*Exercise instructions*:
Set down every entry once more, character for character.

%%

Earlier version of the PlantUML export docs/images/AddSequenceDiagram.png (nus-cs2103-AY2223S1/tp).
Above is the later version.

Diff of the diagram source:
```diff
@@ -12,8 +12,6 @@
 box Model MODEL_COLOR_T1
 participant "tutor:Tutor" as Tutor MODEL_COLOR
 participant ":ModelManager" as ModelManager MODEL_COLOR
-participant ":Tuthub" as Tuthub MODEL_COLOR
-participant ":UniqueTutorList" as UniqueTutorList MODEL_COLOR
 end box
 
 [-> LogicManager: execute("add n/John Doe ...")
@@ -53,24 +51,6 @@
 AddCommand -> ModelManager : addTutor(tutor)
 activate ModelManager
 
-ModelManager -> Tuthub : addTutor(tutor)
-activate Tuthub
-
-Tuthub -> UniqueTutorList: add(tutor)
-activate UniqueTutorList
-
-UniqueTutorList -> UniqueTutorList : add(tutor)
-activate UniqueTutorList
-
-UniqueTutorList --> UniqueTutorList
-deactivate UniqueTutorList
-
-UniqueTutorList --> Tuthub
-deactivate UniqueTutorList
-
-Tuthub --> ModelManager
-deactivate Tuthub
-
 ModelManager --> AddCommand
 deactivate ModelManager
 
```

%%

*Solution to the exercise*:
Earlier version of the PlantUML export docs/images/AddSequenceDiagram.png (nus-cs2103-AY2223S1/tp).
Above is the later version.

Diff of the diagram source:
```diff
@@ -12,8 +12,6 @@
 box Model MODEL_COLOR_T1
 participant "tutor:Tutor" as Tutor MODEL_COLOR
 participant ":ModelManager" as ModelManager MODEL_COLOR
-participant ":Tuthub" as Tuthub MODEL_COLOR
-participant ":UniqueTutorList" as UniqueTutorList MODEL_COLOR
 end box
 
 [-> LogicManager: execute("add n/John Doe ...")
@@ -53,24 +51,6 @@
 AddCommand -> ModelManager : addTutor(tutor)
 activate ModelManager
 
-ModelManager -> Tuthub : addTutor(tutor)
-activate Tuthub
-
-Tuthub -> UniqueTutorList: add(tutor)
-activate UniqueTutorList
-
-UniqueTutorList -> UniqueTutorList : add(tutor)
-activate UniqueTutorList
-
-UniqueTutorList --> UniqueTutorList
-deactivate UniqueTutorList
-
-UniqueTutorList --> Tuthub
-deactivate UniqueTutorList
-
-Tuthub --> ModelManager
-deactivate Tuthub
-
 ModelManager --> AddCommand
 deactivate ModelManager
 
```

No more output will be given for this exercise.